Is God good, merciful and forgiving or is God angry, vindictive and merciless? That’s the problem that the parable seems to be dropping us into. A God who has two faces. On the one hand a gentle ruler who is moved in the depths of his guts by the plea of the slave who somehow has ended up owing him 10 million dollars, so moved that he writes off the debt and lets go a fortune, just like that. On the other hand an angry tyrant who is able to change his mind and hand someone over to the torturers until they’ve paid up.
Now which is it? Because the parable seems to paint the portrait both ways: infinitely forgiving and dangerously punishing.

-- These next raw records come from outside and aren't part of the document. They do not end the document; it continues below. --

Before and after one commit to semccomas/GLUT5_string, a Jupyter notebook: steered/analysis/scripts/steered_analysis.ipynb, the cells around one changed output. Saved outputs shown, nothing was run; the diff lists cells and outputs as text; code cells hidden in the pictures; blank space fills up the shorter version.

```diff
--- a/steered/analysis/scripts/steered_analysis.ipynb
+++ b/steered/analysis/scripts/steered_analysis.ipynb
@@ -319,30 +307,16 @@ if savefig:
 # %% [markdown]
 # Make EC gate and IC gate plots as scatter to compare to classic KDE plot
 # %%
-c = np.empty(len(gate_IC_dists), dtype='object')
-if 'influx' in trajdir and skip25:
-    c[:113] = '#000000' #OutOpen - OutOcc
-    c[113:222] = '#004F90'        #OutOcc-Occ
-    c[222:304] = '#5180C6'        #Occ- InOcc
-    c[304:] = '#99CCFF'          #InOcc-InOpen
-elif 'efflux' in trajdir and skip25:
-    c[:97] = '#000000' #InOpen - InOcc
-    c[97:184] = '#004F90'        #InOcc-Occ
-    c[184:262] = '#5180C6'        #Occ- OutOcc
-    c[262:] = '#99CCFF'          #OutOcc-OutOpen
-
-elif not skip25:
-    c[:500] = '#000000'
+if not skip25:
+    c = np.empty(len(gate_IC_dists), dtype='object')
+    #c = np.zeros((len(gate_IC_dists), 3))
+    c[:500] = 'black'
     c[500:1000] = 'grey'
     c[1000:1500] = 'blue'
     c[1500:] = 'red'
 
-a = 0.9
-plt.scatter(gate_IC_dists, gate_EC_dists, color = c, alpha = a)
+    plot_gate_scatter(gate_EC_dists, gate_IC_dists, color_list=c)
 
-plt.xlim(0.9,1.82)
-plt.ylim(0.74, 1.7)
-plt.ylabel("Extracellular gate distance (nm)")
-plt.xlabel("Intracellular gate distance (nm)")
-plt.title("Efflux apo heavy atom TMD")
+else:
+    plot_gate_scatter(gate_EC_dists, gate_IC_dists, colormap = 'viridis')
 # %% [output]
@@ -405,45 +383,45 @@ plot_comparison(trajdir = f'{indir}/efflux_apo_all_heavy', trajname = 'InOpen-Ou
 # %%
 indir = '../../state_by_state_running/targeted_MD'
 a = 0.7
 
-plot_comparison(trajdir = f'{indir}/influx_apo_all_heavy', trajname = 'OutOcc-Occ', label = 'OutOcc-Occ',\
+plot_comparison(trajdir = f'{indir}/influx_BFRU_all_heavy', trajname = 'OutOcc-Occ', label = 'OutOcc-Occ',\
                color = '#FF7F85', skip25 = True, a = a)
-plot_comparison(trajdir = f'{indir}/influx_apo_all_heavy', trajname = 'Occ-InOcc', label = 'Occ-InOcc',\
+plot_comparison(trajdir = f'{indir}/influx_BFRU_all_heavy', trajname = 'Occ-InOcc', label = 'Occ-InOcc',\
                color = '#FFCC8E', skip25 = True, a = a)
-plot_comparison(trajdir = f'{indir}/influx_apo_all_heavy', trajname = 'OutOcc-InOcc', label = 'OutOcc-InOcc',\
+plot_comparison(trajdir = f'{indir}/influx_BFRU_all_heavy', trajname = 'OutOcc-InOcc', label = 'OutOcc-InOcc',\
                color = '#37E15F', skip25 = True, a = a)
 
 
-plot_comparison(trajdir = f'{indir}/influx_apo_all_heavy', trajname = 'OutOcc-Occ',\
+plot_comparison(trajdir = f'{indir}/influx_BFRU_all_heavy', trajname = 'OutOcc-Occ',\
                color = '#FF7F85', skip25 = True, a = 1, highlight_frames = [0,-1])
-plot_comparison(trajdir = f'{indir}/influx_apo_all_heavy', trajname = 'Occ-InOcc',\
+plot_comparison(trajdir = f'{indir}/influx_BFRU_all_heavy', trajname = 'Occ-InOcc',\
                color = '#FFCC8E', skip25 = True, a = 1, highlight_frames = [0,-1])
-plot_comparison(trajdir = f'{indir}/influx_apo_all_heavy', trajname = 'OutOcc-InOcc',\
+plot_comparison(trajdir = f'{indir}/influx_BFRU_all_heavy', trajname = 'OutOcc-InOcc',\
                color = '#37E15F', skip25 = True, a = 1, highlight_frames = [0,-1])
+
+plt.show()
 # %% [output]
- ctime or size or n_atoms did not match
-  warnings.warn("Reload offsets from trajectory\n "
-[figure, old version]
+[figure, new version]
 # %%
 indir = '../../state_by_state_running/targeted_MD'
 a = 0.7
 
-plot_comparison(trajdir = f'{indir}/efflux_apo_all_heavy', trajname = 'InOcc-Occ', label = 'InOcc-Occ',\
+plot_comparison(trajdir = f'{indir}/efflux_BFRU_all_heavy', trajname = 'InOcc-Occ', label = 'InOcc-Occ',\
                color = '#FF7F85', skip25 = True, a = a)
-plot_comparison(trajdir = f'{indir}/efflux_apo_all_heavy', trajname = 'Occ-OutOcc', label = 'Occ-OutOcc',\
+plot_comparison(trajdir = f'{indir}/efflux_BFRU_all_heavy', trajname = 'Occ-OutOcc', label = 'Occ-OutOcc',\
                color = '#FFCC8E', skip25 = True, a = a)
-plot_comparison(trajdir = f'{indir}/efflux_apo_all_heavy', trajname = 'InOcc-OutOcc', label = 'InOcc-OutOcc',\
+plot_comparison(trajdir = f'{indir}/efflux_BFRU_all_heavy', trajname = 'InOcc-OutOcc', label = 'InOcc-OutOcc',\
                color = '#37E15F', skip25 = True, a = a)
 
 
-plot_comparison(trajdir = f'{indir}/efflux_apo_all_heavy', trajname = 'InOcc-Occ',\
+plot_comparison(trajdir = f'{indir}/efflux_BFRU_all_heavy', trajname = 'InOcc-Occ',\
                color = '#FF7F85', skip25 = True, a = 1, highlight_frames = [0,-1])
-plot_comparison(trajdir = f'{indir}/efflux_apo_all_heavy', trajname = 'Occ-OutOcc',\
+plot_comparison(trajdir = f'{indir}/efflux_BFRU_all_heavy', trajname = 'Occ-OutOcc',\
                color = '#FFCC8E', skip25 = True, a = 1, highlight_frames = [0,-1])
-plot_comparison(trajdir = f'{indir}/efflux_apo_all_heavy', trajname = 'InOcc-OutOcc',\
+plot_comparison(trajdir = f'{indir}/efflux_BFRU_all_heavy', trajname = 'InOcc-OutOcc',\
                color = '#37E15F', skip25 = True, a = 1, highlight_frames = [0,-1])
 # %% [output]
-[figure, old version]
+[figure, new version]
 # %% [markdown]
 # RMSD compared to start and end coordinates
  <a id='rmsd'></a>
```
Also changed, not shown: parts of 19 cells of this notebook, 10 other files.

September 15th, 1996
I hate Ezekiel. He’s a prophet to give prophets a bad name: While Jeremiah is driven near mad with having doom to speak and Amos is overwhelmed by his passion for the poor and even Isaiah seems at least genuinely hurt by the word of exile he bears, the voice of Ezekiel always seems a little too happy to be heard, always a little too happy to intimidate and to threaten disaster. And our readings open today with Ezekiel’s excuse, a veritable busy-body’s charter, — if I don’t echo the voice of Adonai then I’ll pay for it. Your Honor, I had to do it — it was me or him. I was only following orders.
But, like ‘em or loathe ‘em, we will always have self-righteous Ezekiels. And that’s because there’s always injustice and division and hurt in the world, in the church, and in our communities. Always … and all too real. And that’s what the readings today force us to remember. For every Ezekiel there is a Cain — that first of many murderers — with his question: “Am I my brother’s keeper?” Somehow we have to handle hurt in our midst and division in the church and injustice in the world and handle it with neither the relish of Ezekiel nor the cynicism of Cain.
September 8th, 1996